- 3 × rotation by 180°
The rotations by 180°, together with the identity, form a normal subgroup of type Dih2, with quotient group of type Z3. The three elements of the latter are the identity, "clockwise rotation", and "anti-clockwise rotation", corresponding to permutations of the three orthogonal 2-fold axes, preserving orientation.
A4 is the smallest group demonstrating that the converse of Lagrange's theorem is not true in general: given a finite group G and a divisor d of |G|, there does not necessarily exist a subgroup of G with order d: the group G = A4 has no subgroup of order 6. Although it is a property for the abstract group in general, it is clear from the isometry group of chiral tetrahedral symmetry: because of the chirality the subgroup would have to be C6 or D3, but neither applies.
Subgroups of chiral tetrahedral symmetryEdit
Achiral tetrahedral symmetryEdit
Td, *332, [3,3] or 43m, of order 24 – achiral or full tetrahedral symmetry, also known as the (2,3,3) triangle group. This group has the same rotation axes as T, but with six mirror planes, each through two 3-fold axes. The 2-fold axes are now S4 (4) axes. Td and O are isomorphic as abstract groups: they both correspond to S4, the symmetric group on 4 objects. Td is the union of T and the set obtained by combining each element of O \ T with inversion. See also the isometries of the regular tetrahedron.
The conjugacy classes of Td are:
- 8 × rotation by 120° (C3)
- 3 × rotation by 180° (C2)
- 6 × reflection in a plane through two rotation axes (Cs)
- 6 × rotoreflection by 90° (S4)
Subgroups of achiral tetrahedral symmetryEdit
|Cs||[ ]||*||2 or m||1||Z2 = Dih1||2||12|
|C3||+||33||3||1||Z3 = A3||3||8|
Th, 3*2, [4,3+] or m3, of order 24 – pyritohedral symmetry. This group has the same rotation axes as T, with mirror planes through two of the orthogonal directions. The 3-fold axes are now S6 (3) axes, and there is a central inversion symmetry. Th is isomorphic to T × Z2: every element of Th is either an element of T, or one combined with inversion.
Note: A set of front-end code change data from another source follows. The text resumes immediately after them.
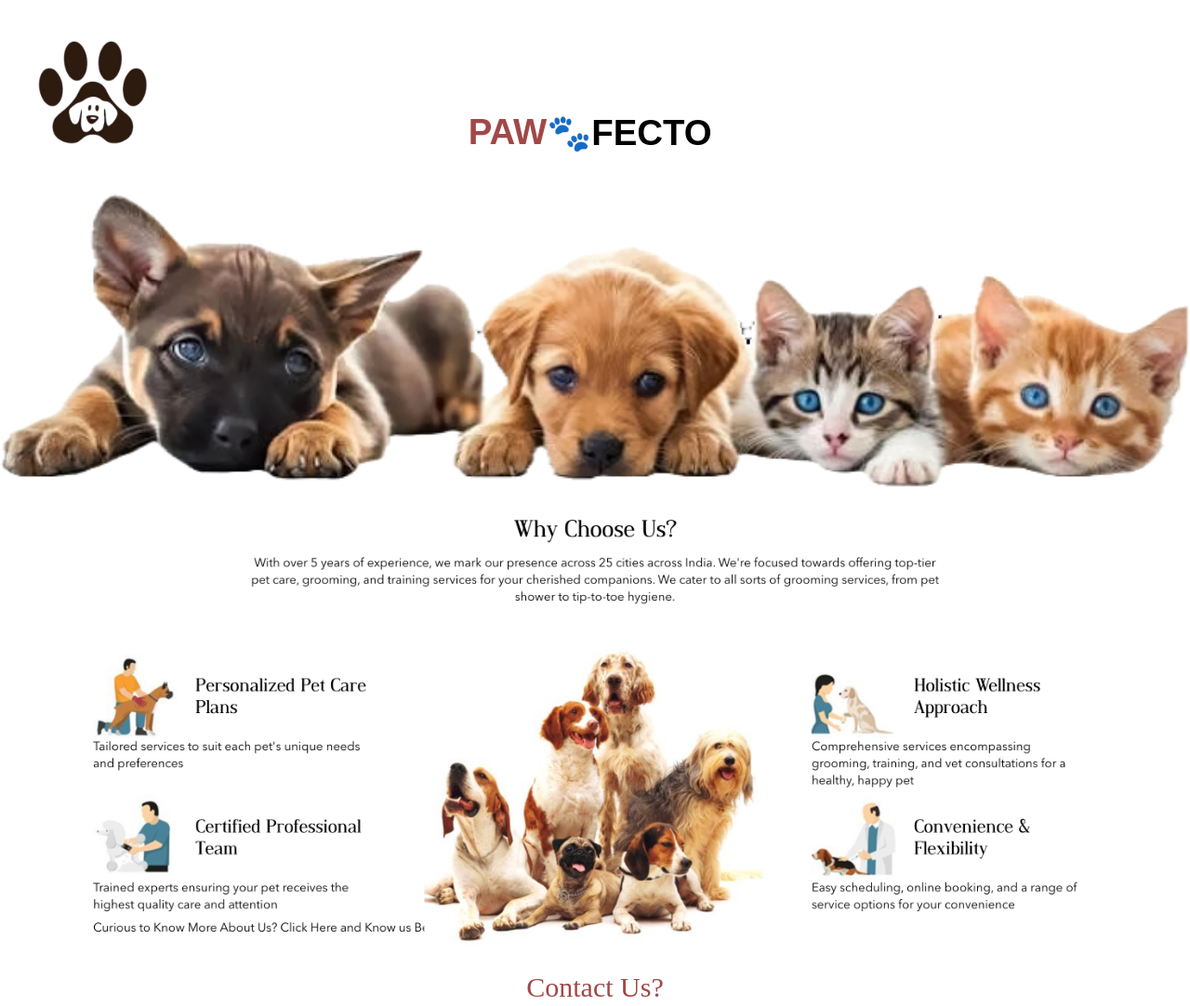
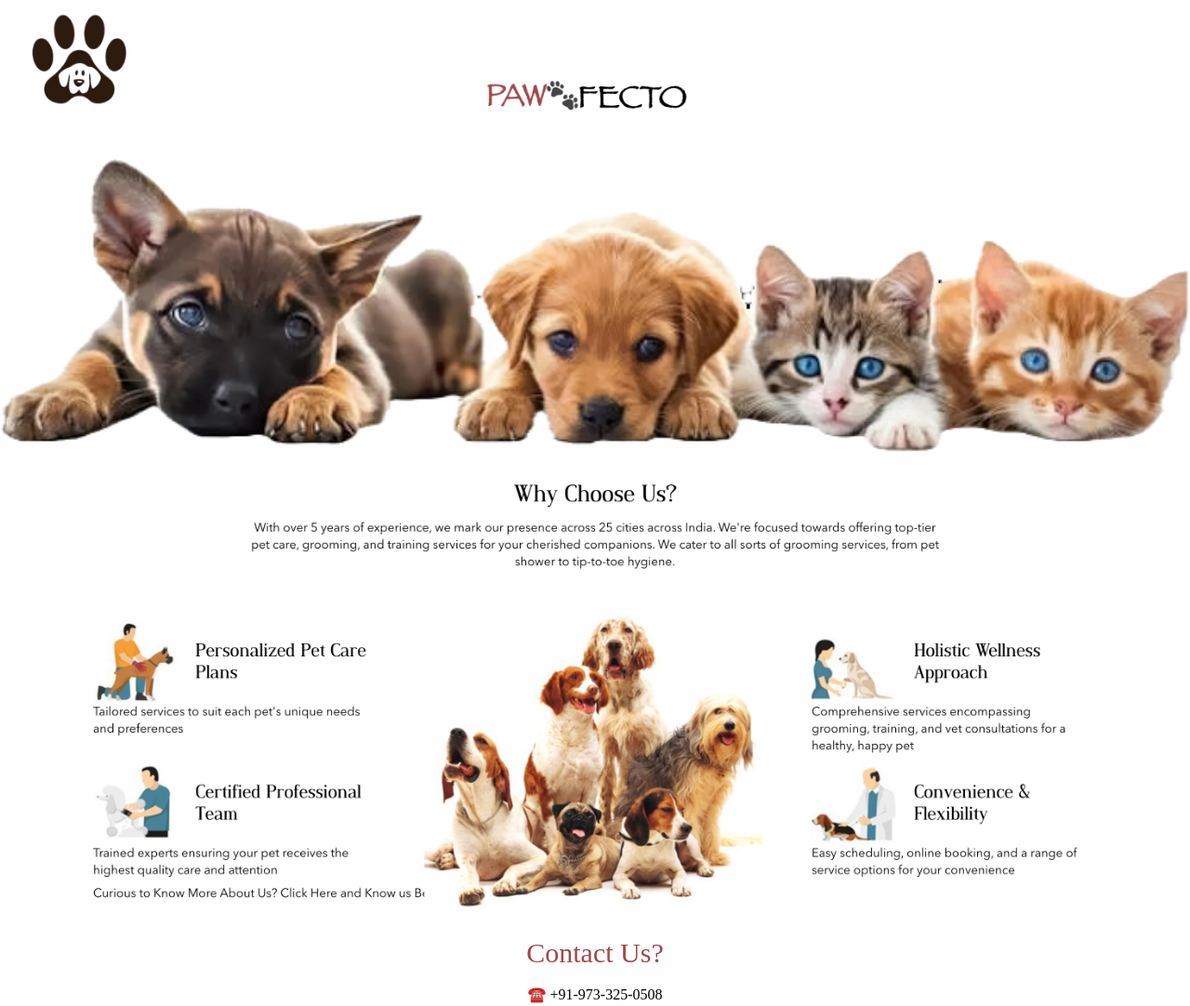
Before and after one commit to code-sagniiikkkkk/CSE326, a plain HTML site: page pawfecto_aboutus.html in a window 1280 px wide. Shown: the top 1082 px of the page at 93% size. Drawn offline with Linux system fonts and the light colour scheme.

Commit message:
Update logo and clean up about us section
Replaced logo image and removed unnecessary elements.

```diff
--- a/pawfecto_aboutus.html
+++ b/pawfecto_aboutus.html
@@ -34,17 +34,7 @@
 </head>
 <body>
     <div id="Home">
-        <img src="logo.png" alt="Pawfecto Logo" width="200" height="200" x="0",y="0" style="float:left" class="inl">
-        <pre>
-
-
-
-
-
-
-
-        </pre>
-        <center><pre><big><h1 class="inl" style="font-family:fantasy;"> <span class="txtt">PAW</span>🐾FECTO</h1></big>                           </pre></center>
+        <img src="header-logo.png" width="100%" alt="Pawfecto">
     </div>
     <br>
     <img src="bgg.png" width="100%" alt="Animal bg">
```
Apart from these two normal subgroups, there is also a normal subgroup D2h (that of a cuboid), of type Dih2 × Z2 = Z2 × Z2 × Z2. It is the direct product of the normal subgroup of T (see above) with Ci. The quotient group is the same as above: of type Z3. The three elements of the latter are the identity, "clockwise rotation", and "anti-clockwise rotation", corresponding to permutations of the three orthogonal 2-fold axes, preserving orientation.
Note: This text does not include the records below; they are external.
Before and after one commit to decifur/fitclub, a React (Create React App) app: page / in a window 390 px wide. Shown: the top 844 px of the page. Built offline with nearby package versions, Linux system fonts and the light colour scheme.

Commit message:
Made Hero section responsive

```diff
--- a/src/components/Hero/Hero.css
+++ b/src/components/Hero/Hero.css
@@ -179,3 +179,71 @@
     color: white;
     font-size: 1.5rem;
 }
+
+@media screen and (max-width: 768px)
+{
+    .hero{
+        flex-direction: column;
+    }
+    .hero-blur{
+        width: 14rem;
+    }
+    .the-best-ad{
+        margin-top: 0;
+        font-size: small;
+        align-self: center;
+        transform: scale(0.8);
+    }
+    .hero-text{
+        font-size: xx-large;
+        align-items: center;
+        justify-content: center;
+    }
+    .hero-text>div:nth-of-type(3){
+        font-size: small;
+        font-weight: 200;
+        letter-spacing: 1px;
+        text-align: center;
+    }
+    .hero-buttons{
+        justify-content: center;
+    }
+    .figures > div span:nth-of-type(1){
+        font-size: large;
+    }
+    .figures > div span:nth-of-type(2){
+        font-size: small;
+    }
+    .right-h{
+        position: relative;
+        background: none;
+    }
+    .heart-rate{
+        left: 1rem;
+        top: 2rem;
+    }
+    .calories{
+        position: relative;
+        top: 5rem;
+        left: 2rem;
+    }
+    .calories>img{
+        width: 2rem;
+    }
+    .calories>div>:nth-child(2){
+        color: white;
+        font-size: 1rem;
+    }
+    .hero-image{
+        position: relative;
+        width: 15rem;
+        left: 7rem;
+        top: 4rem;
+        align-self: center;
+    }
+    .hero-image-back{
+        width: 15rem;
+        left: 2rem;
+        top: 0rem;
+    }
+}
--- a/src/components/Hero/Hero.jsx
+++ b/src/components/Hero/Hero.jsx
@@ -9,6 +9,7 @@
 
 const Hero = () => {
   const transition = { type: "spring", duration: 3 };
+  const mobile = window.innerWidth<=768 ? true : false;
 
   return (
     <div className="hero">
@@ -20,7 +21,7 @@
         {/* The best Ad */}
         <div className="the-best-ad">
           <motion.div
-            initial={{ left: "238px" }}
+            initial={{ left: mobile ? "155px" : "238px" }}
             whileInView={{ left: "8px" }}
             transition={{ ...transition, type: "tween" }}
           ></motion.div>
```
It is the symmetry of a cube with on each face a line segment dividing the face into two equal rectangles, such that the line segments of adjacent faces do not meet at the edge. The symmetries correspond to the even permutations of the body diagonals and the same combined with inversion. It is also the symmetry of a pyritohedron, which is extremely similar to the cube described, with each rectangle replaced by a pentagon with one symmetry axis and 4 equal sides and 1 different side (the one corresponding to the line segment dividing the cube's face); i.e., the cube's faces bulge out at the dividing line and become narrower there. It is a subgroup of the full icosahedral symmetry group (as isometry group, not just as abstract group), with 4 of the 10 3-fold axes.
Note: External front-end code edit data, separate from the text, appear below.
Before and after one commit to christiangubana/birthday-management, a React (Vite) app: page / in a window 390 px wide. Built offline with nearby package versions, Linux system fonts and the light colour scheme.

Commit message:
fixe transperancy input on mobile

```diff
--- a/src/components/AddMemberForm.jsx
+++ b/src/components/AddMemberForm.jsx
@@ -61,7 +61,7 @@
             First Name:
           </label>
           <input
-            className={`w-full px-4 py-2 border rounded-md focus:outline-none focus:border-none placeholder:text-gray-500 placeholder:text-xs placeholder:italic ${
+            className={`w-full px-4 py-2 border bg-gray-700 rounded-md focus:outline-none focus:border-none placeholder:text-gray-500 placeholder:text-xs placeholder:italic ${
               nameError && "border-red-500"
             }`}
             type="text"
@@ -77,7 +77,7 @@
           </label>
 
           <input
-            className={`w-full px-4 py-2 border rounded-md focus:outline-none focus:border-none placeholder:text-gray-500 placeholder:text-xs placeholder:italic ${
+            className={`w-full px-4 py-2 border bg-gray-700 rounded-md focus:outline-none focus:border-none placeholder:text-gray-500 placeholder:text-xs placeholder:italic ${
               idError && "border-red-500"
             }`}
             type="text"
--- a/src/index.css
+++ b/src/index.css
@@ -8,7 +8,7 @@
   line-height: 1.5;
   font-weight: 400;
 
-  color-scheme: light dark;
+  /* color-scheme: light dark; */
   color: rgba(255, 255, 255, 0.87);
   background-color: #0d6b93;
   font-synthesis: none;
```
The conjugacy classes of Th include those of T, with the two classes of 4 combined, and each with inversion:
- 8 × rotation by 120° (C3)
- 3 × rotation by 180° (C2)
- inversion (S2)
- 8 × rotoreflection by 60° (S6)
- 3 × reflection in a plane (Cs)
Subgroups of pyritohedral symmetryEdit
|Cs||[ ]||*||2 or m||1||Dih1||2||12|
|S2||[2+,2+]||×||1||1||2 or Z2||2||12|
Solids with chiral tetrahedral symmetryEdit
Solids with full tetrahedral symmetryEdit
|Archimedean solid||truncated tetrahedron||8||18||12|
|Catalan solid||triakis tetrahedron||12||18||8|
|Near-miss Johnson solid||Truncated triakis tetrahedron||16||42||28|
|Uniform star polyhedron||Tetrahemihexahedron||7||12||6|
- Peter R. Cromwell, Polyhedra (1997), p. 295
- The Symmetries of Things 2008, John H. Conway, Heidi Burgiel, Chaim Goodman-Strass, ISBN 978-1-56881-220-5
- Kaleidoscopes: Selected Writings of H.S.M. Coxeter, edited by F. Arthur Sherk, Peter McMullen, Anthony C. Thompson, Asia Ivic Weiss, Wiley-Interscience Publication, 1995, ISBN 978-0-471-01003-6 
- N.W. Johnson: Geometries and Transformations, (2018) ISBN 978-1-107-10340-5 Chapter 11: Finite symmetry groups, 11.5 Spherical Coxeter groups